(Revision tracking records)
====

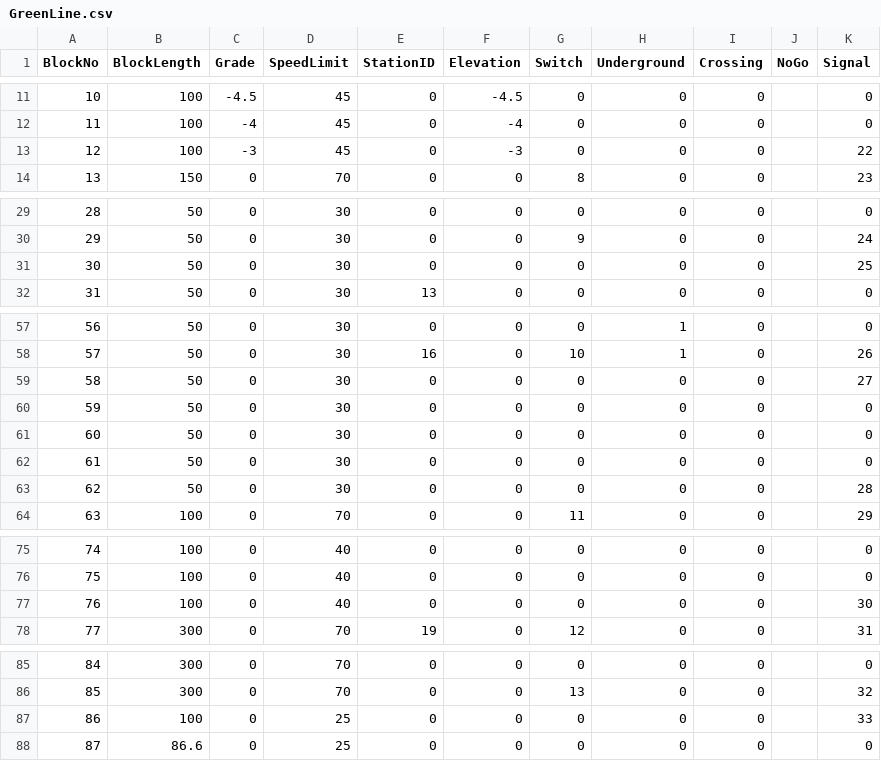
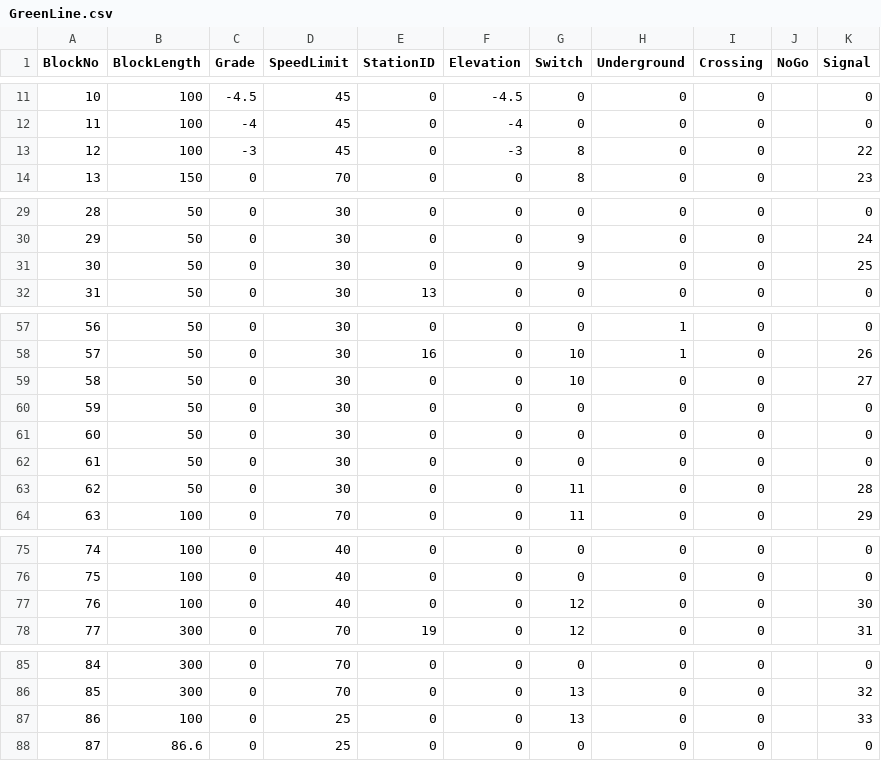
Before and after one commit to ZekeMariotti/ECE1140, a CSV file: src/TrackModel/GreenLine.csv, drawn as a sheet; only a part is shown, gaps mark what is left out; the diff covers the shown part only.

```diff
--- a/src/TrackModel/GreenLine.csv
+++ b/src/TrackModel/GreenLine.csv
@@ -12,3 +12,3 @@ BlockNo,BlockLength,Grade,SpeedLimit,StationID,Elevation,Switch,Underground,Cros
 11,100,-4,45,0,-4,0,0,0,,0
-12,100,-3,45,0,-3,0,0,0,,22
+12,100,-3,45,0,-3,8,0,0,,22
 13,150,0,70,0,0,8,0,0,,23
@@ -30,3 +30,3 @@ BlockNo,BlockLength,Grade,SpeedLimit,StationID,Elevation,Switch,Underground,Cros
 29,50,0,30,0,0,9,0,0,,24
-30,50,0,30,0,0,0,0,0,,25
+30,50,0,30,0,0,9,0,0,,25
 31,50,0,30,13,0,0,0,0,,0
@@ -58,3 +58,3 @@ BlockNo,BlockLength,Grade,SpeedLimit,StationID,Elevation,Switch,Underground,Cros
 57,50,0,30,16,0,10,1,0,,26
-58,50,0,30,0,0,0,0,0,,27
+58,50,0,30,0,0,10,0,0,,27
 59,50,0,30,0,0,0,0,0,,0
@@ -62,3 +62,3 @@ BlockNo,BlockLength,Grade,SpeedLimit,StationID,Elevation,Switch,Underground,Cros
 61,50,0,30,0,0,0,0,0,,0
-62,50,0,30,0,0,0,0,0,,28
+62,50,0,30,0,0,11,0,0,,28
 63,100,0,70,0,0,11,0,0,,29
@@ -76,3 +76,3 @@ BlockNo,BlockLength,Grade,SpeedLimit,StationID,Elevation,Switch,Underground,Cros
 75,100,0,40,0,0,0,0,0,,0
-76,100,0,40,0,0,0,0,0,,30
+76,100,0,40,0,0,12,0,0,,30
 77,300,0,70,19,0,12,0,0,,31
@@ -86,3 +86,3 @@ BlockNo,BlockLength,Grade,SpeedLimit,StationID,Elevation,Switch,Underground,Cros
 85,300,0,70,0,0,13,0,0,,32
-86,100,0,25,0,0,0,0,0,,33
+86,100,0,25,0,0,13,0,0,,33
 87,86.6,0,25,0,0,0,0,0,,0
```
Also changed, not shown: 1 edited cell elsewhere in this file, src/TrackModel/RedLine.csv, src/TrackModel/Switches.csv.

====

Leave the pictures out and print every record exactly.

Before and after one commit to ZekeMariotti/ECE1140, a CSV file: src/TrackModel/GreenLine.csv, drawn as a sheet; only a part is shown, gaps mark what is left out; the diff covers the shown part only.

```diff
--- a/src/TrackModel/GreenLine.csv
+++ b/src/TrackModel/GreenLine.csv
@@ -12,3 +12,3 @@ BlockNo,BlockLength,Grade,SpeedLimit,StationID,Elevation,Switch,Underground,Cros
 11,100,-4,45,0,-4,0,0,0,,0
-12,100,-3,45,0,-3,0,0,0,,22
+12,100,-3,45,0,-3,8,0,0,,22
 13,150,0,70,0,0,8,0,0,,23
@@ -30,3 +30,3 @@ BlockNo,BlockLength,Grade,SpeedLimit,StationID,Elevation,Switch,Underground,Cros
 29,50,0,30,0,0,9,0,0,,24
-30,50,0,30,0,0,0,0,0,,25
+30,50,0,30,0,0,9,0,0,,25
 31,50,0,30,13,0,0,0,0,,0
@@ -58,3 +58,3 @@ BlockNo,BlockLength,Grade,SpeedLimit,StationID,Elevation,Switch,Underground,Cros
 57,50,0,30,16,0,10,1,0,,26
-58,50,0,30,0,0,0,0,0,,27
+58,50,0,30,0,0,10,0,0,,27
 59,50,0,30,0,0,0,0,0,,0
@@ -62,3 +62,3 @@ BlockNo,BlockLength,Grade,SpeedLimit,StationID,Elevation,Switch,Underground,Cros
 61,50,0,30,0,0,0,0,0,,0
-62,50,0,30,0,0,0,0,0,,28
+62,50,0,30,0,0,11,0,0,,28
 63,100,0,70,0,0,11,0,0,,29
@@ -76,3 +76,3 @@ BlockNo,BlockLength,Grade,SpeedLimit,StationID,Elevation,Switch,Underground,Cros
 75,100,0,40,0,0,0,0,0,,0
-76,100,0,40,0,0,0,0,0,,30
+76,100,0,40,0,0,12,0,0,,30
 77,300,0,70,19,0,12,0,0,,31
@@ -86,3 +86,3 @@ BlockNo,BlockLength,Grade,SpeedLimit,StationID,Elevation,Switch,Underground,Cros
 85,300,0,70,0,0,13,0,0,,32
-86,100,0,25,0,0,0,0,0,,33
+86,100,0,25,0,0,13,0,0,,33
 87,86.6,0,25,0,0,0,0,0,,0
```
Also changed, not shown: 1 edited cell elsewhere in this file, src/TrackModel/RedLine.csv, src/TrackModel/Switches.csv.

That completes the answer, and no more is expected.